Fear of failure or fear of being criticized can all lead to writer’s block. Many scientists anticipate the rejection and criticism they may encounter when they write. The anxiety that these worst-case scenarios generate can prevent them from focusing on their paper.

4. Perfectionism

Scientists who aim for perfection set unrealistic expectations for themselves and their writing, creating pressure and anxiety. As a result, they procrastinate or get stuck in an endless cycle of editing and revising.

5. Uncertainty

Most scientists are insufficiently trained in scientific writing and do not know how to write their papers. Therefore, when they write, they keep wondering whether they are on the right track. These doubts prevent them from concentrating and enjoying the writing process.

6. Lack of interest or confidence in one’s research

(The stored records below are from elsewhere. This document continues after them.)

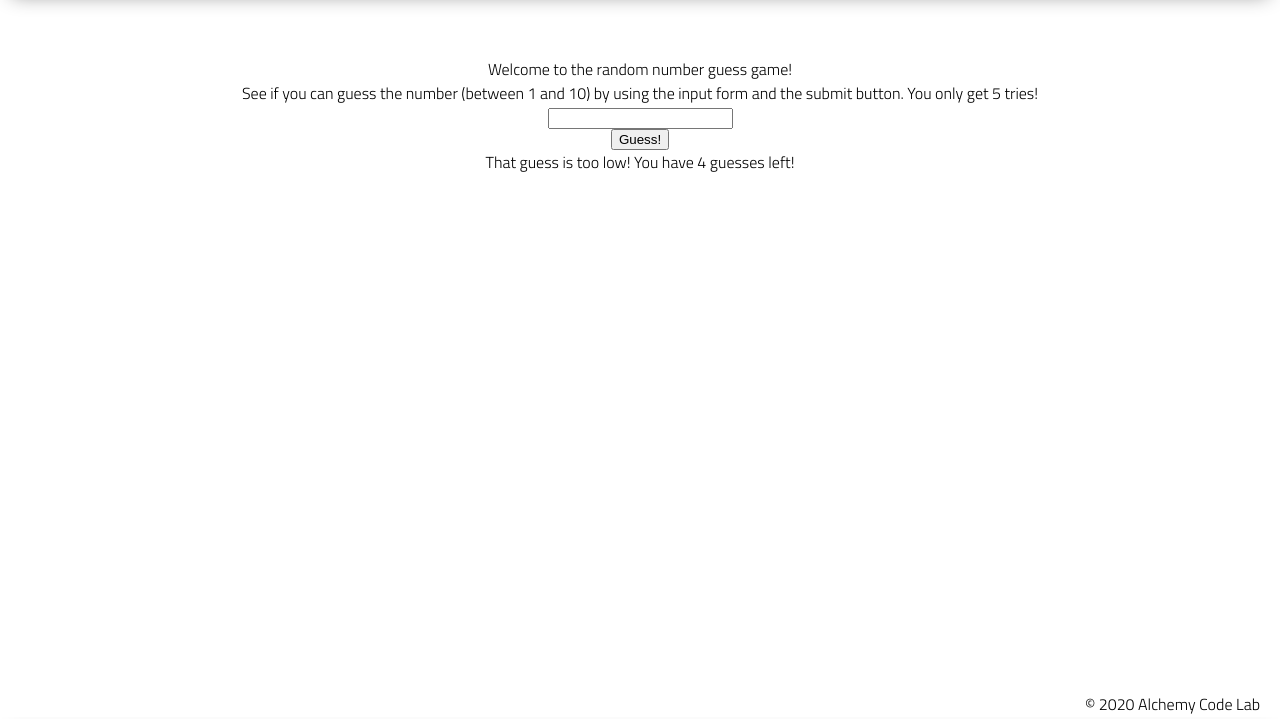
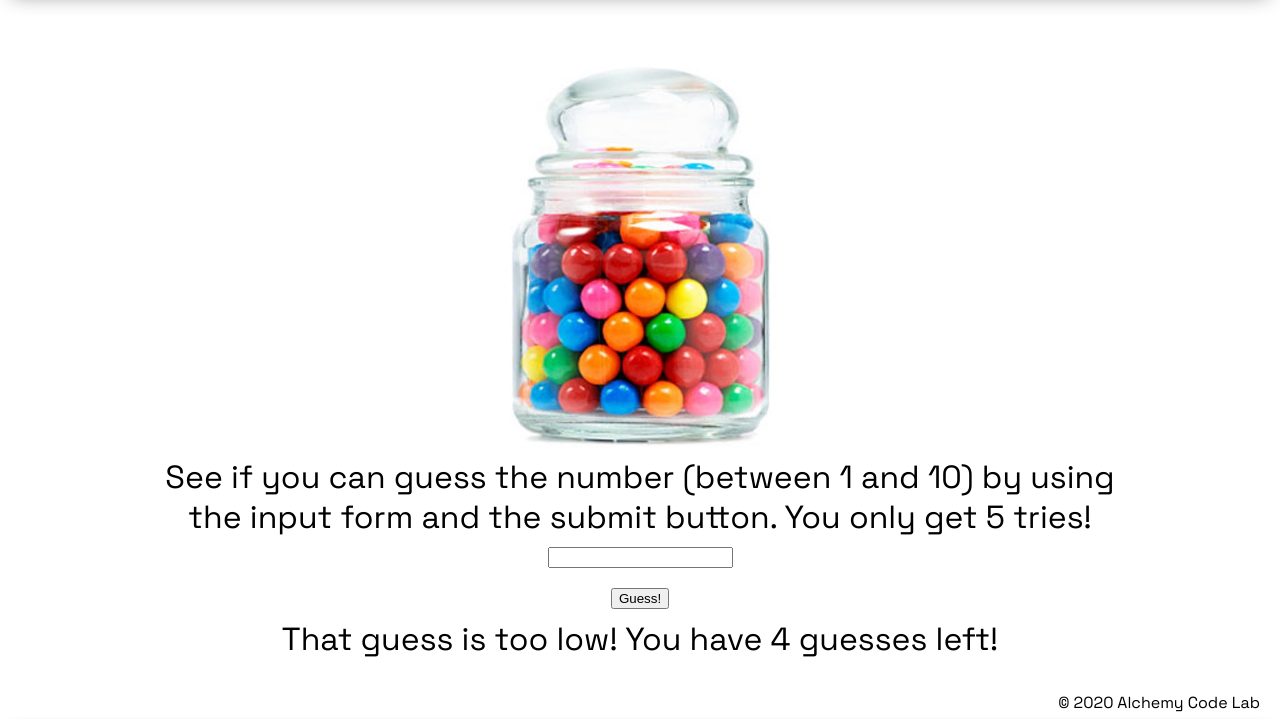
Before and after one commit to clemhepburn/lab-02-guess-number, a plain HTML site: page index.html in a window 1280 px wide. Both pictures are taken after a click on the button "Guess!". Shown: the part 83-802 px from the top of the page. Drawn offline with Linux system fonts and the light colour scheme.

Commit message:
add an image and some styling

```diff
--- a/app.js
+++ b/app.js
@@ -18,6 +18,7 @@ button.addEventListener('click', () => {
         winLose.textContent = 'That guess is too low! You have ' + guesses + ' guesses left!';
     }
     else if (compareNumbers(guessInput.value, correctNumber) === 'equal') {
+        button.removeEventListener;
         winLose.textContent = 'You got it!';
     }
     else if (guesses <= 0) {
--- a/index.html
+++ b/index.html
@@ -6,6 +6,8 @@
     <meta name="viewport" content="width=device-width, initial-scale=1.0">
     <meta http-equiv="X-UA-Compatible" content="ie=edge">
     <link href="https://fonts.googleapis.com/css2?family=Titillium+Web:wght@300&display=swap" rel="stylesheet">
+    <link rel="preconnect" href="https://fonts.gstatic.com">
+<link href="https://fonts.googleapis.com/css2?family=Space+Grotesk&display=swap" rel="stylesheet">
     <link rel="stylesheet" href="styles/reset.css">
     <link rel="stylesheet" href="styles/style.css">
     <link rel="stylesheet" href="styles/home.css">
@@ -20,7 +22,8 @@
     </header>
     <main>
         <section class="main-section">
-           <div class="rules" id="rules">Welcome to the random number guess game! <br>See if you can guess the number (between 1 and 10) by using the input form and the submit button. You only get 5 tries!</div>
+            <img src="assets/CDC9AA8F-7E2F-4B7F-8A8F2AA0F4FBDF05_source.jpeg" alt="jar full of candy" class="jar">
+           <div class="rules" id="rules">See if you can guess the number (between 1 and 10) by using the input form and the submit button. You only get 5 tries!</div>
             <div class="form">
                 <form>
                     <input type="text" id="guess-input" >
@@ -28,7 +31,7 @@
             </div>
             <button id="submit-button">Guess!</button>
 
-            <div id="win-lose">
+            <div class= "win-lose" id="win-lose">
 
             </div>
         </section>
--- a/styles/style.css
+++ b/styles/style.css
@@ -18,12 +18,27 @@ body {
     --gutter: 30px;
     --footer-height: 25px;
 
-    font-family: 'Titillium Web', sans-serif;
+    font-family: 'Space Grotesk', Helvetica, sans-serif;
+
     background-color: var(--color2);
 }
 
 .rules {
     text-align: center;
+    font-size: 2rem;
+}
+
+.win-lose {
+    font-size: 2rem;
+}
+
+.jar {
+    width: 400px;
+}
+
+input, button {
+    margin: 10px;
+
 }
 
 main {
```
Also changed, not shown: assets/CDC9AA8F-7E2F-4B7F-8A8F2AA0F4FBDF05_source.jpeg (added).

Doubting the importance or relevance of one’s research can be a big hindrance when presenting it in a paper. Scientists who feel that their research is uninteresting or contains significant flaws generally lack the motivation to write and struggle to find convincing arguments to “sell it” in their papers.

Does any of these thoughts resonate with you? Are you ready to take the bull by the horns and get rid of your writer’s block? To do this, let’s start by pinpointing your specific problem so we can address it head-on.

The WTF: The Writer’s block Test Factors

To help uncover the root cause of your writer’s block and equip you with practical strategies, I have designed a comprehensive guide specifically tailored for scientists like yourself. This download includes:

  • A test that will guide you through a series of questions to pinpoint the specific factors contributing to your writer’s block.
  • Strategies and techniques to overcome each specific writer’s block.

By understanding the underlying challenges and having access to practical solutions, you’ll have the tools to break through your writer’s block and reclaim your writing flow. Should we start?

In sum

Your writer’s block affects your research, your career, and the joy you get from your work. By taking the WTF (Writer’s block Test Factors), you can gain valuable insight into the root causes of your writer’s block and discover effective strategies to overcome these difficulties. Then, choose a solution that resonates with you and develop an action plan to integrate it into your writing routine. Are you ready to loosen the handbrake?

How to write your introduction + template

Signup for my newsletter and get your free download!

A good introduction is essential to getting your paper published in a top journal and captivating your readers. It’s essential… and challenging! With this template for writing your introduction, you will find:

  • Pre-writing instructions
  • Writing instructions
  • Explanations on how to use the template
  • A checklist to make sure you have included all the important elements for your introduction.
(Visited 629 times, 1 visits today)